== DATASET EXTRACT ==

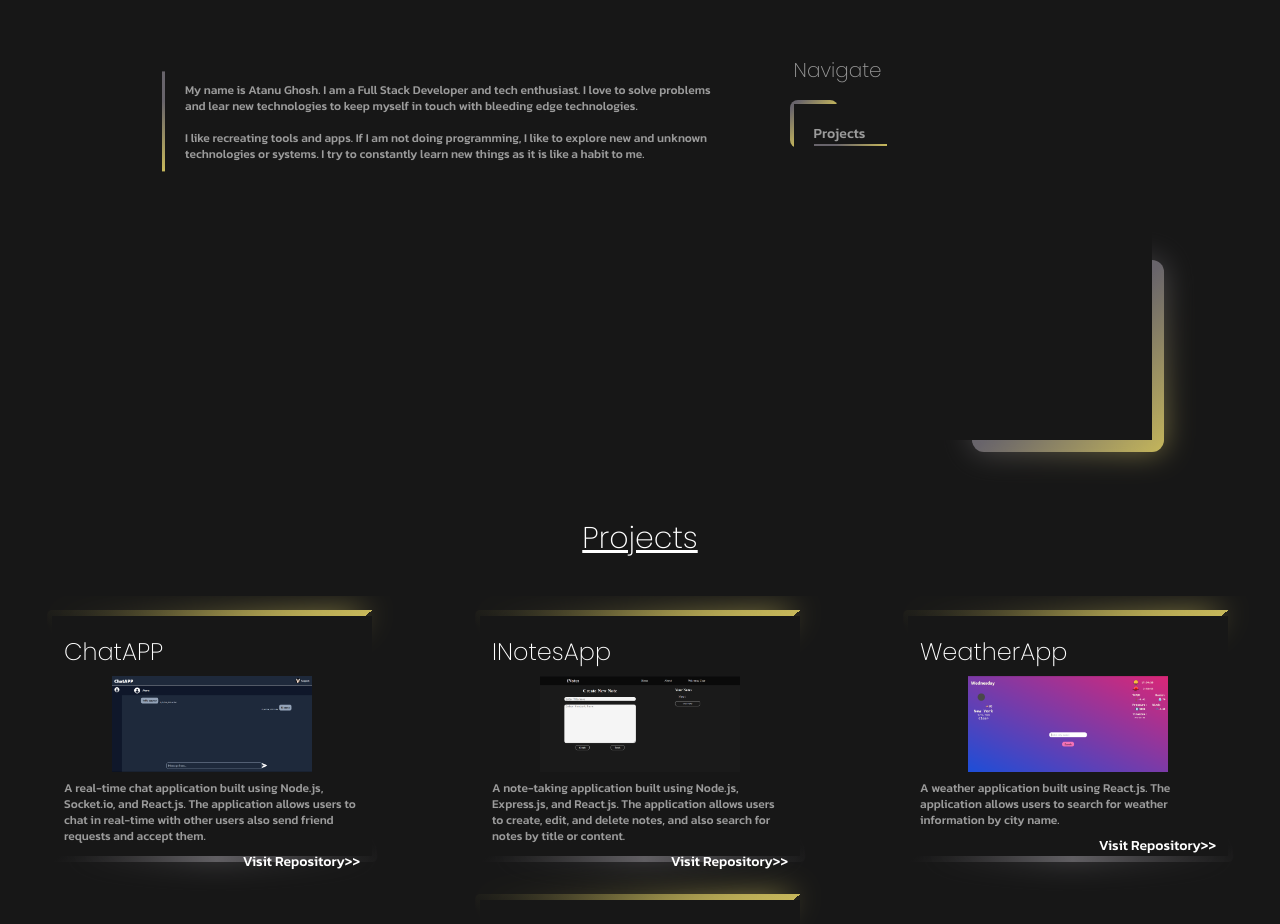
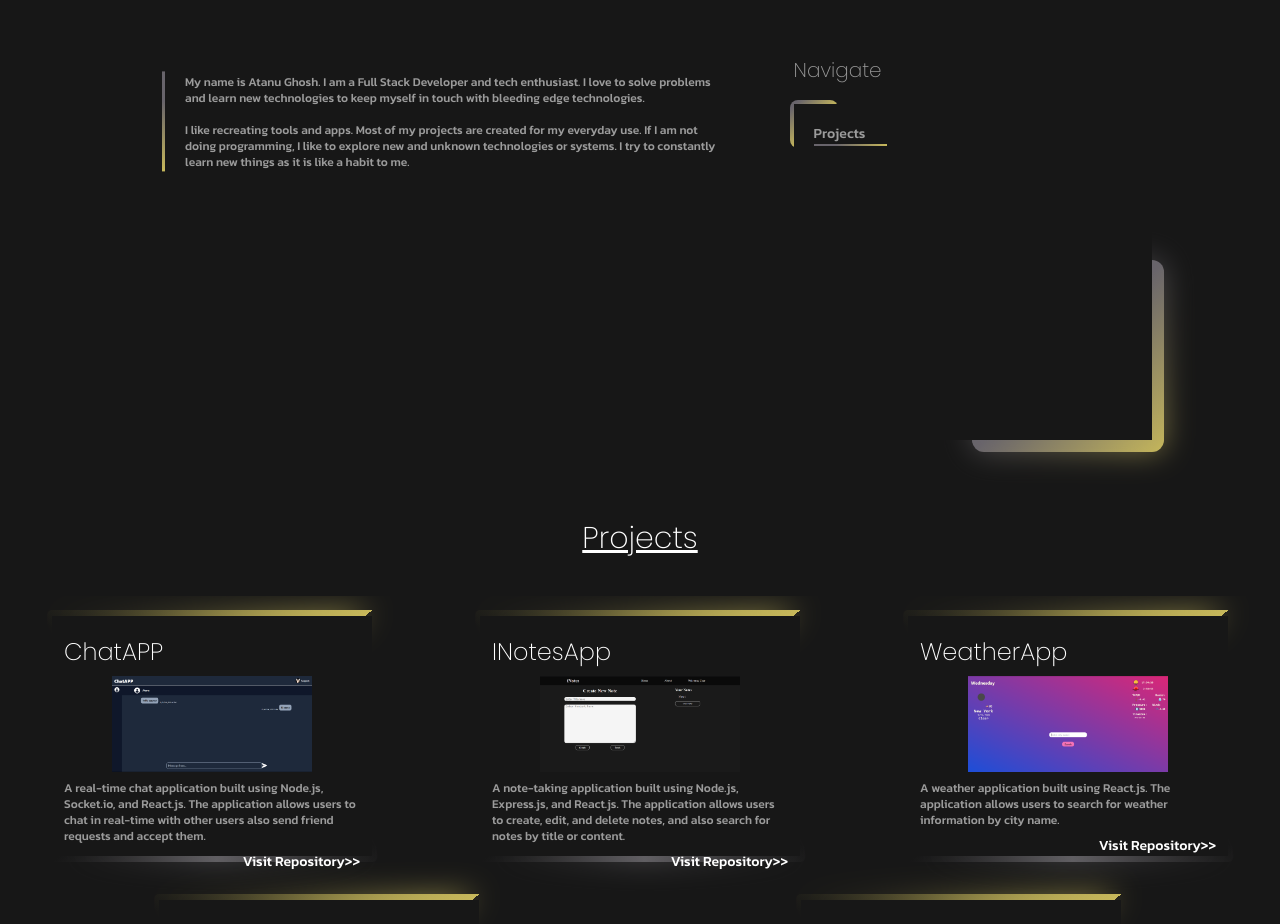
Before and after one commit to Azzpect/Portfolio, a Next.js app: page / in a window 1280 px wide. Shown: the part 320-1244 px from the top of the page. Built offline with nearby package versions, Linux system fonts and the light colour scheme.

Commit message:
fixed typo and added streaming app in the project section

```diff
--- a/src/app/page.tsx
+++ b/src/app/page.tsx
@@ -21,7 +21,8 @@ export default function Home() {
     {title: "ChatAPP", desc: "A real-time chat application built using Node.js, Socket.io, and React.js. The application allows users to chat in real-time with other users also send friend requests and accept them.", img: "/chatApp.png", repoLink: "https://github.com/Azzpect/ChatAPP"},
     {title: "INotesApp", desc: "A note-taking application built using Node.js, Express.js, and React.js. The application allows users to create, edit, and delete notes, and also search for notes by title or content.", img: "/inotesApp.png", repoLink: "https://github.com/Azzpect/iNotes.github.io"},
     {title: "WeatherApp", desc: "A weather application built using React.js. The application allows users to search for weather information by city name.", img: "/weatherApp.png", repoLink: "https://github.com/Azzpect/WeatherApp"},
-    {title: "Youtube Media Downloader", desc: "A media downloader application built using React, Node.js and WebSocket. The application allows users to search for videos on YouTube and download them in different formats.", img: "/youtubeMediaDownloader.png", repoLink: "https://github.com/Azzpect/Youtube-Media-Downloader"}
+    {title: "Youtube Media Downloader", desc: "A media downloader application built using React, Node.js and WebSocket. The application allows users to search for videos on YouTube and download them in different formats.", img: "/youtubeMediaDownloader.png", repoLink: "https://github.com/Azzpect/Youtube-Media-Downloader"},
+    {title: "Streaming APP", desc: "A media serving application built using React.js and GO. This application makes all the media files in the host machine available over the local network.", img: "/streaming.png", repoLink: "https://github.com/Azzpect/Streaming"}
   ]
 
   return (
@@ -66,10 +67,10 @@ export default function Home() {
               <div className="absolute top-1/2 -translate-y-1/2 -left-[3px] w-10 h-3/5 bg-gradient-to-b from-[#68646b] from-30% to-[#c7b85b]"></div>
               <div className="absolute left-0 top-1/2 -translate-y-1/2 bg-primaryBgColor h-[90%] flex flex-col justify-center">
                 <p className={`text-[#9b9b9b] text-xs py-2 px-5 ${kanit.className}`}>
-                    My name is Atanu Ghosh. I am a Full Stack Developer and tech enthusiast. I love to solve problems and lear new technologies to keep myself in touch with bleeding edge technologies.
+                    My name is Atanu Ghosh. I am a Full Stack Developer and tech enthusiast. I love to solve problems and learn new technologies to keep myself in touch with bleeding edge technologies.
                 </p>
                 <p className={`text-[#9b9b9b] text-xs py-2 px-5 ${kanit.className}`}>
-                    I like recreating tools and apps. If I am not doing programming, I like to explore new and unknown technologies or systems. I try to constantly learn new things as it is like a habit to me.
+                    I like recreating tools and apps. Most of my projects are created for my everyday use. If I am not doing programming, I like to explore new and unknown technologies or systems. I try to constantly learn new things as it is like a habit to me.
                 </p>
               </div>
             </div>
```
Also changed, not shown: public/streaming.png (added).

===

ACTIVITY
Exact copy, no pictures: reproduce every record above.

ANSWER
Before and after one commit to Azzpect/Portfolio, a Next.js app: page / in a window 1280 px wide. Shown: the part 320-1244 px from the top of the page. Built offline with nearby package versions, Linux system fonts and the light colour scheme.

Commit message:
fixed typo and added streaming app in the project section

```diff
--- a/src/app/page.tsx
+++ b/src/app/page.tsx
@@ -21,7 +21,8 @@ export default function Home() {
     {title: "ChatAPP", desc: "A real-time chat application built using Node.js, Socket.io, and React.js. The application allows users to chat in real-time with other users also send friend requests and accept them.", img: "/chatApp.png", repoLink: "https://github.com/Azzpect/ChatAPP"},
     {title: "INotesApp", desc: "A note-taking application built using Node.js, Express.js, and React.js. The application allows users to create, edit, and delete notes, and also search for notes by title or content.", img: "/inotesApp.png", repoLink: "https://github.com/Azzpect/iNotes.github.io"},
     {title: "WeatherApp", desc: "A weather application built using React.js. The application allows users to search for weather information by city name.", img: "/weatherApp.png", repoLink: "https://github.com/Azzpect/WeatherApp"},
-    {title: "Youtube Media Downloader", desc: "A media downloader application built using React, Node.js and WebSocket. The application allows users to search for videos on YouTube and download them in different formats.", img: "/youtubeMediaDownloader.png", repoLink: "https://github.com/Azzpect/Youtube-Media-Downloader"}
+    {title: "Youtube Media Downloader", desc: "A media downloader application built using React, Node.js and WebSocket. The application allows users to search for videos on YouTube and download them in different formats.", img: "/youtubeMediaDownloader.png", repoLink: "https://github.com/Azzpect/Youtube-Media-Downloader"},
+    {title: "Streaming APP", desc: "A media serving application built using React.js and GO. This application makes all the media files in the host machine available over the local network.", img: "/streaming.png", repoLink: "https://github.com/Azzpect/Streaming"}
   ]
 
   return (
@@ -66,10 +67,10 @@ export default function Home() {
               <div className="absolute top-1/2 -translate-y-1/2 -left-[3px] w-10 h-3/5 bg-gradient-to-b from-[#68646b] from-30% to-[#c7b85b]"></div>
               <div className="absolute left-0 top-1/2 -translate-y-1/2 bg-primaryBgColor h-[90%] flex flex-col justify-center">
                 <p className={`text-[#9b9b9b] text-xs py-2 px-5 ${kanit.className}`}>
-                    My name is Atanu Ghosh. I am a Full Stack Developer and tech enthusiast. I love to solve problems and lear new technologies to keep myself in touch with bleeding edge technologies.
+                    My name is Atanu Ghosh. I am a Full Stack Developer and tech enthusiast. I love to solve problems and learn new technologies to keep myself in touch with bleeding edge technologies.
                 </p>
                 <p className={`text-[#9b9b9b] text-xs py-2 px-5 ${kanit.className}`}>
-                    I like recreating tools and apps. If I am not doing programming, I like to explore new and unknown technologies or systems. I try to constantly learn new things as it is like a habit to me.
+                    I like recreating tools and apps. Most of my projects are created for my everyday use. If I am not doing programming, I like to explore new and unknown technologies or systems. I try to constantly learn new things as it is like a habit to me.
                 </p>
               </div>
             </div>
```
Also changed, not shown: public/streaming.png (added).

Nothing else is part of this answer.